● Exercise objective: Pull every line containing "file" from the entries.

● Data for processing:

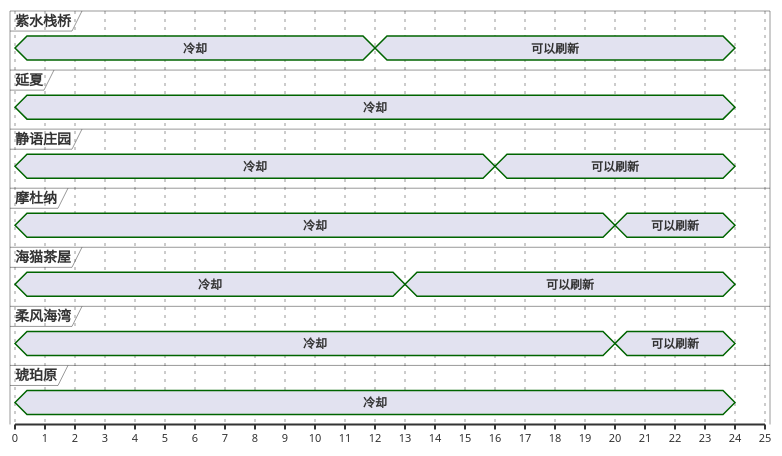
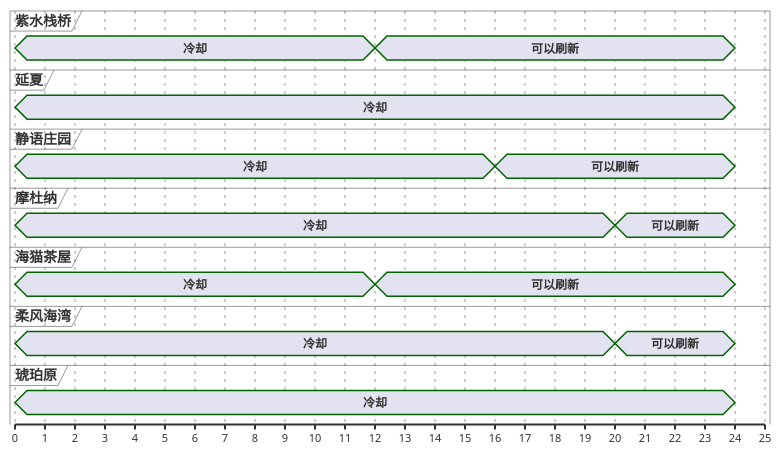
The third of 13 diagrams in ffxiv/hunt/2.0/Safat.md (Eroleice/doc-pi), drawn with PlantUML before and after one commit. The commit also changed other lines of this file and 38 other files, not shown here.

````diff
--- a/ffxiv/hunt/2.0/Safat.md
+++ b/ffxiv/hunt/2.0/Safat.md
@@ -142,47 +149,47 @@
 ```plantuml
 @startuml
 scale 1 as 30 pixels
 
 concise 紫水栈桥
 concise 延夏
 concise 静语庄园
 concise 摩杜纳
 concise 海猫茶屋
 concise 柔风海湾
 concise 琥珀原
 
 @紫水栈桥
 0 is 冷却
 12 is 可以刷新
 24 is {hidden}
 
 @海猫茶屋
 0 is 冷却
-13 is 可以刷新
+12 is 可以刷新
 24 is {hidden}
 
 @静语庄园
 0 is 冷却
 16 is 可以刷新
 24 is {hidden}
 
 @摩杜纳
 0 is 冷却
 20 is 可以刷新
 24 is {hidden}
 
 @柔风海湾
 0 is 冷却
 20 is 可以刷新
 24 is {hidden}
 
 @琥珀原
 0 is 冷却
 24 is {hidden}
 
 @延夏
 0 is 冷却
 24 is {hidden}
 
 @enduml
 ```
````
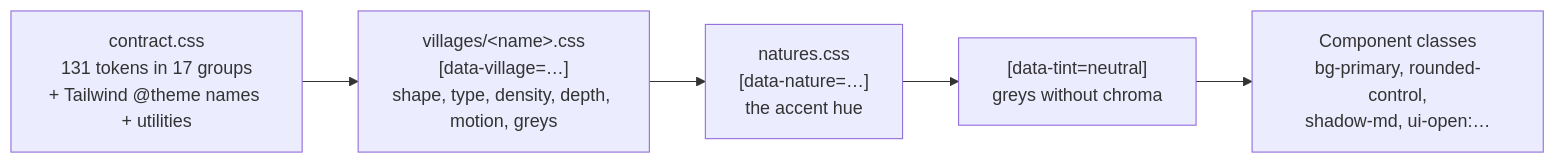
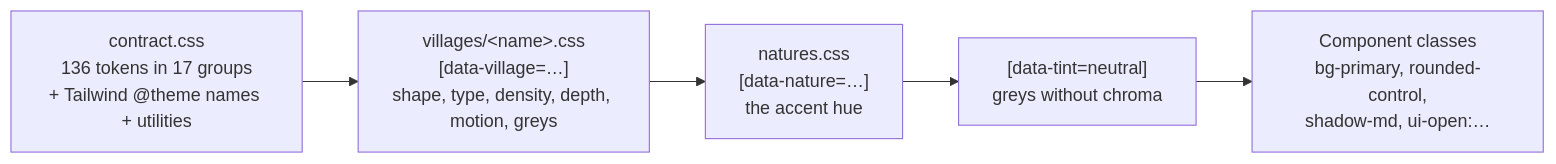
The third of 5 diagrams in docs/architecture.md (rasengan-dev/rasengan-ui), drawn with Mermaid before and after one commit. The commit also changed other lines of this file and 103 other files, not shown here.

````diff
--- a/docs/architecture.md
+++ b/docs/architecture.md
@@ -87,10 +90,10 @@
 ```mermaid
 flowchart LR
-  contract["contract.css<br/>131 tokens in 17 groups<br/>+ Tailwind @theme names + utilities"]
+  contract["contract.css<br/>136 tokens in 17 groups<br/>+ Tailwind @theme names + utilities"]
   village["villages/&lt;name&gt;.css<br/>[data-village=…]<br/>shape, type, density, depth, motion, greys"]
   nature["natures.css<br/>[data-nature=…]<br/>the accent hue"]
   tint["[data-tint=neutral]<br/>greys without chroma"]
   comp["Component classes<br/>bg-primary, rounded-control,<br/>shadow-md, ui-open:…"]
 
   contract --> village --> nature --> tint --> comp
 ```
````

● Task output:
The third of 13 diagrams in ffxiv/hunt/2.0/Safat.md (Eroleice/doc-pi), drawn with PlantUML before and after one commit. The commit also changed other lines of this file and 38 other files, not shown here.
The third of 5 diagrams in docs/architecture.md (rasengan-dev/rasengan-ui), drawn with Mermaid before and after one commit. The commit also changed other lines of this file and 103 other files, not shown here.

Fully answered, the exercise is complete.